*YOUR TASK*: Pull each line containing "None" out of the listing below.

Start of SOURCE INFORMATION

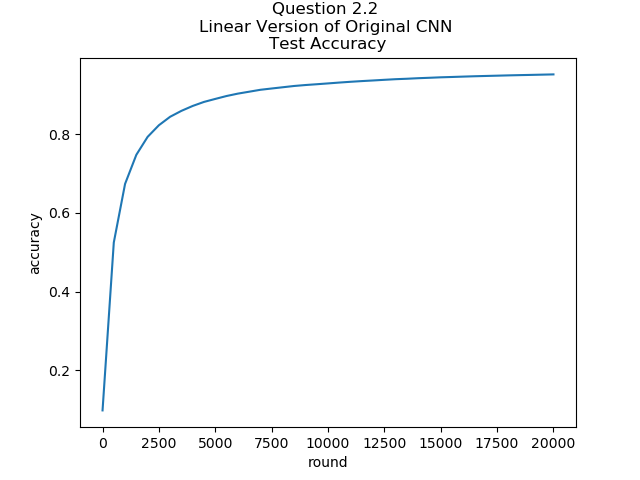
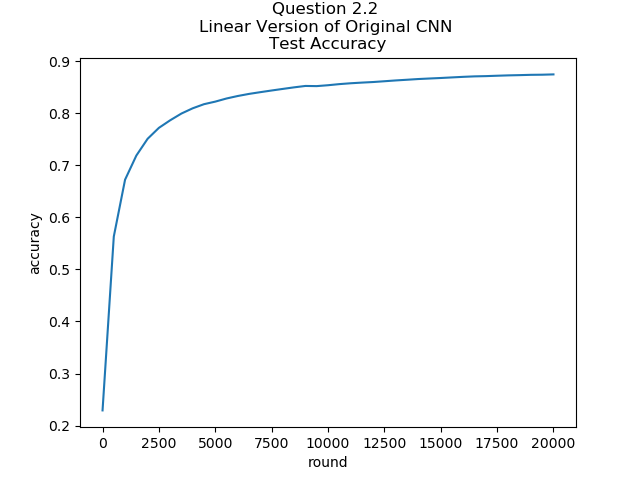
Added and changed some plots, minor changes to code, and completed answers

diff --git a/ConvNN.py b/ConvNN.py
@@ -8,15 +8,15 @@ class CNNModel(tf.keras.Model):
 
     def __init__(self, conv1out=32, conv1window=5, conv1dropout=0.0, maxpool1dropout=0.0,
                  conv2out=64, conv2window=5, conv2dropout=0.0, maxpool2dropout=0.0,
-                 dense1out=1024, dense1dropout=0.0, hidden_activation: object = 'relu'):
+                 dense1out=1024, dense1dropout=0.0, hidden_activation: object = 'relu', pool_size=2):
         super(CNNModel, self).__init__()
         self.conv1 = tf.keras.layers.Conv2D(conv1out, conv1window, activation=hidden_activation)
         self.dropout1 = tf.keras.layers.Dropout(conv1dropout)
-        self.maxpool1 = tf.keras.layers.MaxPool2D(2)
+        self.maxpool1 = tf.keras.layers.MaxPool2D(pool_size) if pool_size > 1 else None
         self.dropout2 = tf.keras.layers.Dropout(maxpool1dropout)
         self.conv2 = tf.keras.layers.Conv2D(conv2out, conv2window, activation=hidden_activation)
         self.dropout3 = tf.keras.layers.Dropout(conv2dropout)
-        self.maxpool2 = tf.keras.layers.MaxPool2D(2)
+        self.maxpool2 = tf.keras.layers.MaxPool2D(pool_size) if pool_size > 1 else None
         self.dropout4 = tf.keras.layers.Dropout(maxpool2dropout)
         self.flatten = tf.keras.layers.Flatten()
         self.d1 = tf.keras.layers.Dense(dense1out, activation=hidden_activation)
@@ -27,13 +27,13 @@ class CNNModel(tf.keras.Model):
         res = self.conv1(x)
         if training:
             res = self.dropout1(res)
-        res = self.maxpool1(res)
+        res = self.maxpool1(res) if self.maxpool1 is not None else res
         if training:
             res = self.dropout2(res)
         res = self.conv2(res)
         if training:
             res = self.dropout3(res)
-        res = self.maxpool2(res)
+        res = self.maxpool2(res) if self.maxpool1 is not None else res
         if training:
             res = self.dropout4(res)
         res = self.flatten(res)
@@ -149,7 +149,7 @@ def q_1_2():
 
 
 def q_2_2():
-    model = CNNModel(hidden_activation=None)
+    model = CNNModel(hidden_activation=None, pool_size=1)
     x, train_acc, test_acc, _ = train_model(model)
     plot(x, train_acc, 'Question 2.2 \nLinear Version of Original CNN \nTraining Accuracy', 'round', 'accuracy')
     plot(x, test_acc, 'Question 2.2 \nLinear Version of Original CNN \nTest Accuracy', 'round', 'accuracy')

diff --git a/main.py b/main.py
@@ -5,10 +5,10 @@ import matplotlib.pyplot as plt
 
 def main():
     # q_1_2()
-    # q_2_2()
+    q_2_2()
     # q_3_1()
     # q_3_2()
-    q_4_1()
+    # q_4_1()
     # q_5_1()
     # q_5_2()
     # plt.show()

End of SOURCE INFORMATION

*WRITTEN SOLUTION*:
+        self.maxpool1 = tf.keras.layers.MaxPool2D(pool_size) if pool_size > 1 else None
+        self.maxpool2 = tf.keras.layers.MaxPool2D(pool_size) if pool_size > 1 else None
+        res = self.maxpool1(res) if self.maxpool1 is not None else res
+        res = self.maxpool2(res) if self.maxpool1 is not None else res
-    model = CNNModel(hidden_activation=None)
+    model = CNNModel(hidden_activation=None, pool_size=1)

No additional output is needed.